Many vendors offer enterprise focused wiki solutions and there are some good open source options which require little more than some IT elbow grease for initial prototyping. Consider these products: Atlassian Confluence, eTouch Samepage (SaaS and on-premise), Media Wiki, SocialText, TikiWiki, Twiki (SaaS or on-premise) and Windows SharePoint Services (free version has wiki functionality).
Helps place disparate information in one place.
Can make it quicker to get new hires working.
Often free or low-cost to implement.
Requires positive staff acceptance and input to work well.
Can be an easy source of information for departing staff to take with them.
3. Strengthen Distributed or Virtual Teams

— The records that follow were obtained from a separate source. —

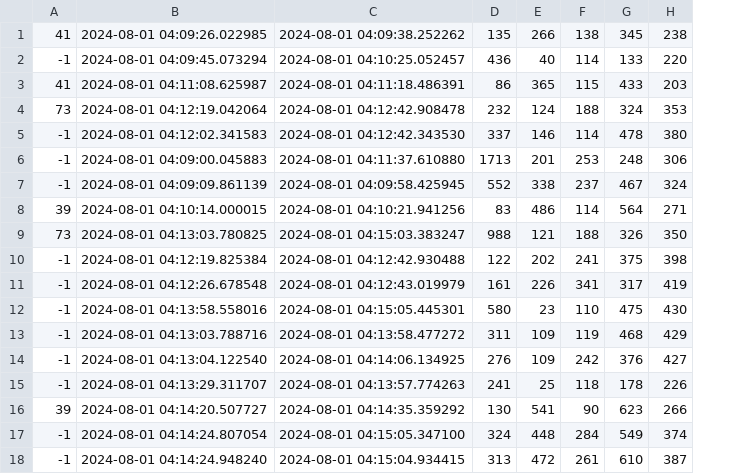
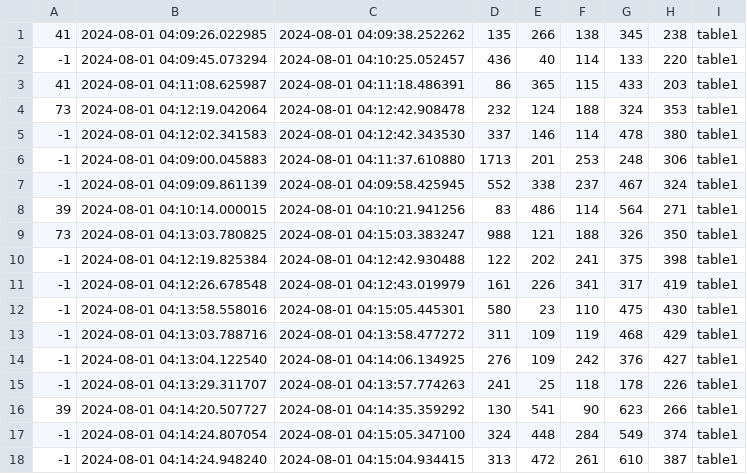
Before and after one commit to mtanaka1117/webapp, a CSV file: docker/python/yolo/analysis/analysis_table1.csv, drawn as a sheet; the diff names each change by its address in the sheet, - before the commit and + after, or states it on an @@ line.

```diff
--- a/docker/python/yolo/analysis/analysis_table1.csv
+++ b/docker/python/yolo/analysis/analysis_table1.csv
+column I, rows 1-18: all table1
```
Also changed, not shown: docker/python/yolo/analysis/analysis_table2.csv, docker/python/yolo/analysis/analysis_yolo_table1.csv, 21 other files.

Reasons to use: Social media tools are great for creating a focal point for distributed offices and project teams. They encourage vibrant communication.
A couple of steps up from creating a wiki for a project is the use of collaboration software or services to manage a project in its entirety. This can include the use of time scheduling, instant messaging, file and document sharing, whiteboard discussions and budget management.

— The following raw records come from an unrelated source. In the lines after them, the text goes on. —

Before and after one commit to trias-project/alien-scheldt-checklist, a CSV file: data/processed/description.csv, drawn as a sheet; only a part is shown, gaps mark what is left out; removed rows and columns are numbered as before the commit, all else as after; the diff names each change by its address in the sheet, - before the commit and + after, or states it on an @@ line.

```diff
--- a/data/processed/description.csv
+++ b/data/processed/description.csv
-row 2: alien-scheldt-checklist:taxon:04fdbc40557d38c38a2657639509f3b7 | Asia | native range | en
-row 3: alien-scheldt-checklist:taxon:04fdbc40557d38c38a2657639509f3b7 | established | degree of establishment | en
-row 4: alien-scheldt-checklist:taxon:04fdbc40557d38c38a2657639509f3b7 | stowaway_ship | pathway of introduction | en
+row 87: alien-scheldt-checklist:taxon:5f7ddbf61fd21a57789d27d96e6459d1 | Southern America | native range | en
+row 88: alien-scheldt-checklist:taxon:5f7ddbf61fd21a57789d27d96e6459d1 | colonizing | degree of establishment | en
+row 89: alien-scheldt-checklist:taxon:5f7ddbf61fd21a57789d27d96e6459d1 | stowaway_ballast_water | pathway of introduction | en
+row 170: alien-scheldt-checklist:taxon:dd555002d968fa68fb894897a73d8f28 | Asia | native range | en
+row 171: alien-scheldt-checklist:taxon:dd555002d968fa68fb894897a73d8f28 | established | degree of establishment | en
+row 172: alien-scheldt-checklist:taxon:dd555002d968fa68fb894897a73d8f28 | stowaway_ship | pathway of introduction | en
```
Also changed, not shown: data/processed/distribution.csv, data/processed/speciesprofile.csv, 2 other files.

Large companies invest in unified communications and collaboration which ties in mobile devices, desk-based phones and any computer a person uses to ensure they are always update, available for the maximum amount of time and that the right message gets to the right person as quickly as possible.
Huddle is a good example of a collaboration site and is available for free in an ad-supported version with priced offerings at various levels all the way up to enterprise.
Acts as a central office for remote staff.
Maximizes the availability of people and information.
Hosted services can floor a project in the event of unexpected downtime.
Wrong or bad information can be spread just as quickly as good information.
Requires thoughtful execution and some training.
4. The Expert Blog
Reasons to use: Need to promote skills/products to a niche audience, want quality external input,
While some users want their social interactions to be viewed by millions, some companies are only interested in fishing for a limited number of prospective clients in their field. Here, the niche blog can be the social tool of choice.
Packed with the right SEO keywords, useful information for those within the field and practical advice for those would-be customers your blog can become a living, growing advert that can attract interest and customers. Developing a reputation as an expert in your company's field will also attract students, practitioners and fellow experts for pragmatic discourse over the blog, and potential recruitment opportunities down the line.
There are several big-hitter blogging services like Google's Blogger.com, MoveableType and WordPress which provide all the features required to start building a site that will attract your kind of people.
A good way for companies with information/knowledge assets to generate awareness.
A great way to encourage public dialog in a longer form.
Requires some time to build the content and awareness required.
Already lots of competition in most fields.
If not done well, can quickly send the wrong message.
Make Time for Community
Take a look at any existing social site and you can see companies throwing their weight behind a corporate or brand presence. This could be to get a message or product 'out there,' manage a conversation that would otherwise be held without them, work closer with clients/customers and forge new relationships.
It sometimes only takes a few minutes to start a social relationship or shift existing ones, yet the rewards can be long term and highly beneficial.